HOW TO COMPLETE THIS TASK: Give the entries back exactly, dropping each image.

PROVIDED RECORDS:

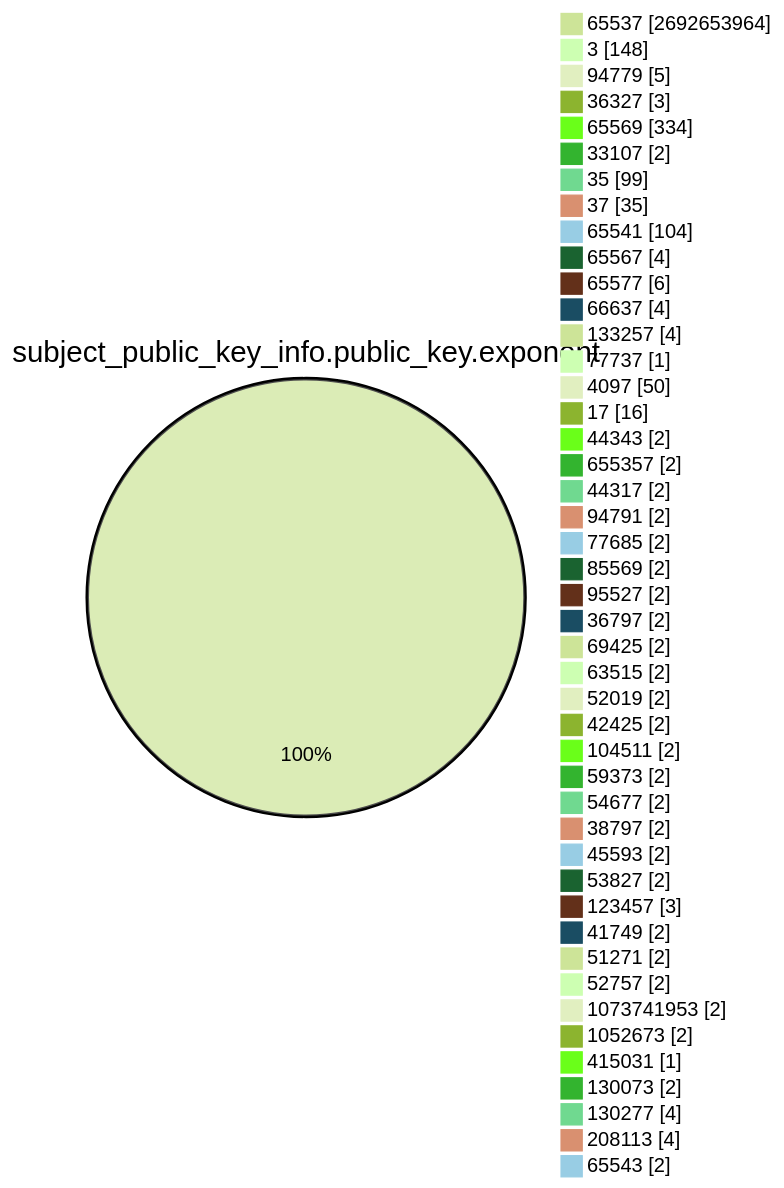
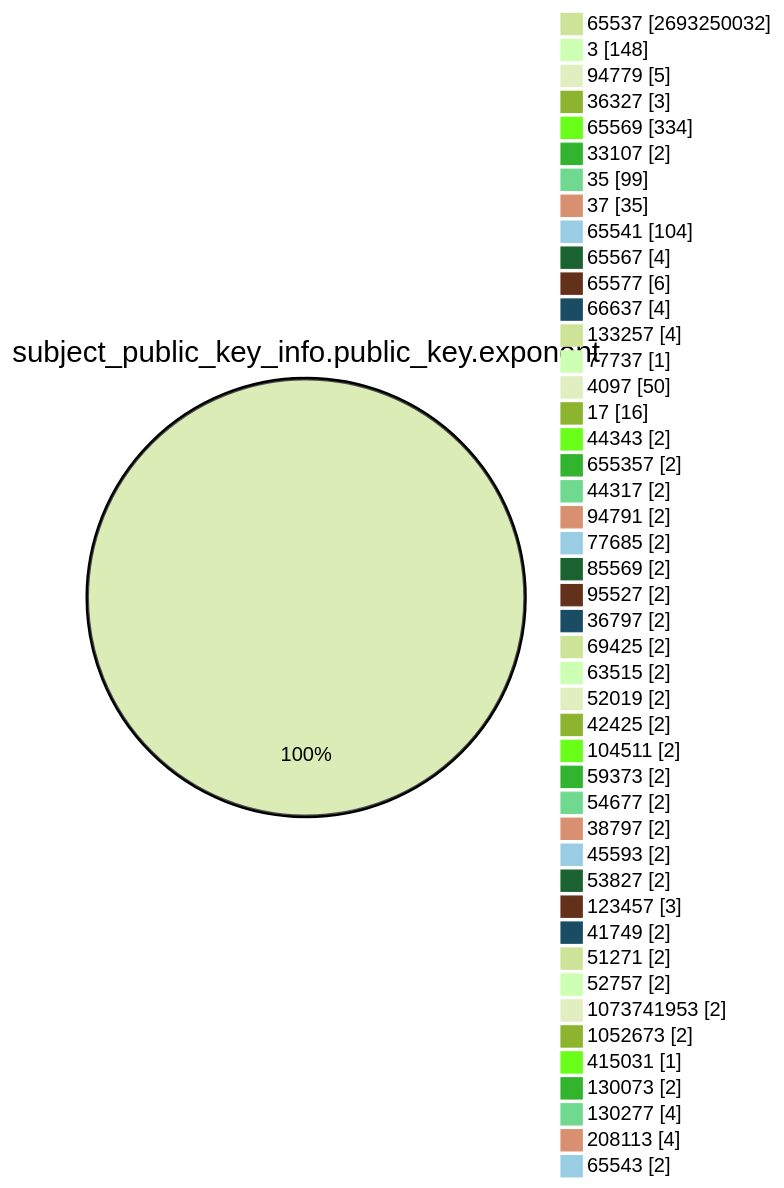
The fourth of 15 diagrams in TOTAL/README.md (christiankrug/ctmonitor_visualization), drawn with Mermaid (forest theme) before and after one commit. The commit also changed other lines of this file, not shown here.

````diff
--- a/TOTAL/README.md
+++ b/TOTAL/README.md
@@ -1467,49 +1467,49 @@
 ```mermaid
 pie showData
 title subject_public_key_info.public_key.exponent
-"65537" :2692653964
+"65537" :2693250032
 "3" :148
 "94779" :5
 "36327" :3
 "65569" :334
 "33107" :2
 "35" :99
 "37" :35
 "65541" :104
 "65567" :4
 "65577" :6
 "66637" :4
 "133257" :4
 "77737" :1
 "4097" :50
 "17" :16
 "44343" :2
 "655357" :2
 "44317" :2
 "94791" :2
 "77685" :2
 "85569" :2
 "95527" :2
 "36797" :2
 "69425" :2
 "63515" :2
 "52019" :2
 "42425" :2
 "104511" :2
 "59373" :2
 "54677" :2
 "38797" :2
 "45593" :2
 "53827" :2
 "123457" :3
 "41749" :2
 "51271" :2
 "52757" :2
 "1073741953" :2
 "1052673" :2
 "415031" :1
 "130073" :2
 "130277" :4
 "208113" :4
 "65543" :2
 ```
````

COMPLETED EXERCISE:
The fourth of 15 diagrams in TOTAL/README.md (christiankrug/ctmonitor_visualization), drawn with Mermaid (forest theme) before and after one commit. The commit also changed other lines of this file, not shown here.

````diff
--- a/TOTAL/README.md
+++ b/TOTAL/README.md
@@ -1467,49 +1467,49 @@
 ```mermaid
 pie showData
 title subject_public_key_info.public_key.exponent
-"65537" :2692653964
+"65537" :2693250032
 "3" :148
 "94779" :5
 "36327" :3
 "65569" :334
 "33107" :2
 "35" :99
 "37" :35
 "65541" :104
 "65567" :4
 "65577" :6
 "66637" :4
 "133257" :4
 "77737" :1
 "4097" :50
 "17" :16
 "44343" :2
 "655357" :2
 "44317" :2
 "94791" :2
 "77685" :2
 "85569" :2
 "95527" :2
 "36797" :2
 "69425" :2
 "63515" :2
 "52019" :2
 "42425" :2
 "104511" :2
 "59373" :2
 "54677" :2
 "38797" :2
 "45593" :2
 "53827" :2
 "123457" :3
 "41749" :2
 "51271" :2
 "52757" :2
 "1073741953" :2
 "1052673" :2
 "415031" :1
 "130073" :2
 "130277" :4
 "208113" :4
 "65543" :2
 ```
````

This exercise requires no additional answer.